* Exercise material
◆ ◆ ◆ ◆

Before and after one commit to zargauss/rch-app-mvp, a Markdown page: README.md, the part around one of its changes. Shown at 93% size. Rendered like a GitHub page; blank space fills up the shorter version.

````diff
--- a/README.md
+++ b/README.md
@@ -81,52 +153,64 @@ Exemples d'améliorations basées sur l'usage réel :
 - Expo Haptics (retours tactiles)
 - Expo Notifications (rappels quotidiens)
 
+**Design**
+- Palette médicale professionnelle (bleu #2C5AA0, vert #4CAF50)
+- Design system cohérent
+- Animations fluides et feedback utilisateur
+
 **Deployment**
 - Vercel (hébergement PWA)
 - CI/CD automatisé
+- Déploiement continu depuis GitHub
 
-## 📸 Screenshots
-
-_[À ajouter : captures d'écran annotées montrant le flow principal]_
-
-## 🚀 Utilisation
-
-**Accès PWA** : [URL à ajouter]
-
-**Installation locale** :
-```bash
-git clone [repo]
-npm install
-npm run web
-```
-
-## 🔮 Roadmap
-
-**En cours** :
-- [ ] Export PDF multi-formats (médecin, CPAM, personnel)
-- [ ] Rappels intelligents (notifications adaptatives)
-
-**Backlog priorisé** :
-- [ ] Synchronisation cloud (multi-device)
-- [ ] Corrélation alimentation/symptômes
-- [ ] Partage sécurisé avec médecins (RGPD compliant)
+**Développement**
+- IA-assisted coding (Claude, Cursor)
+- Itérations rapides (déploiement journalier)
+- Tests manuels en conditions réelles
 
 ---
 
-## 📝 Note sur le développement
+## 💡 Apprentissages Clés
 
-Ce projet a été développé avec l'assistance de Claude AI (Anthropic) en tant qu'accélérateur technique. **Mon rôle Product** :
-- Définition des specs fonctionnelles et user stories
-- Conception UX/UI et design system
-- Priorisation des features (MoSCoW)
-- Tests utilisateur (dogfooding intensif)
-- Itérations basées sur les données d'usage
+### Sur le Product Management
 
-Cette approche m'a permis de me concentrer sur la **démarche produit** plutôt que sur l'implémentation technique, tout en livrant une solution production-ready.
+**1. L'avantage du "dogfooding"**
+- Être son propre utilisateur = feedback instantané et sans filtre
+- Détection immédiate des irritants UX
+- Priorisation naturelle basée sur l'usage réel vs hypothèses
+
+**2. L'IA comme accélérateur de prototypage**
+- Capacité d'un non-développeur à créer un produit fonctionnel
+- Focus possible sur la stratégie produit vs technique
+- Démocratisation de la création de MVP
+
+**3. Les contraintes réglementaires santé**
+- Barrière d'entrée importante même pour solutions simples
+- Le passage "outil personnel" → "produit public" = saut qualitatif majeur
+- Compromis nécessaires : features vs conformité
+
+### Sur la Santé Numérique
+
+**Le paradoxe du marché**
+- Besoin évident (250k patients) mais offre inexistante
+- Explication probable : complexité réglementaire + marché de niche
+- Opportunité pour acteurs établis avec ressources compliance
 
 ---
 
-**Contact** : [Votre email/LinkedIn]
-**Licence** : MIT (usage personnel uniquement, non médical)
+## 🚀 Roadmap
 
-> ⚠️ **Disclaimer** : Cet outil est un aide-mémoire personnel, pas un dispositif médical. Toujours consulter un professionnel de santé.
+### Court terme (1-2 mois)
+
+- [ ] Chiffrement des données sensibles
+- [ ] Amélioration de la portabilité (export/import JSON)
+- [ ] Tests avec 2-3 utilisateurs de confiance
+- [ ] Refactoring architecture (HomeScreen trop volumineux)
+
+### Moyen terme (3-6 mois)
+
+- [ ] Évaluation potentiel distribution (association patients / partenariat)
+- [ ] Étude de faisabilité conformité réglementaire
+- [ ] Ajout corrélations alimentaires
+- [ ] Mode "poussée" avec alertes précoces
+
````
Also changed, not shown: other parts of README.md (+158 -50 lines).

◆ ◆ ◆ ◆

* The task
Only lines of the material that contain the word "technique" belong in the answer; copy each one.

* The completed task
-Ce projet a été développé avec l'assistance de Claude AI (Anthropic) en tant qu'accélérateur technique. **Mon rôle Product** :
-Cette approche m'a permis de me concentrer sur la **démarche produit** plutôt que sur l'implémentation technique, tout en livrant une solution production-ready.
+- Focus possible sur la stratégie produit vs technique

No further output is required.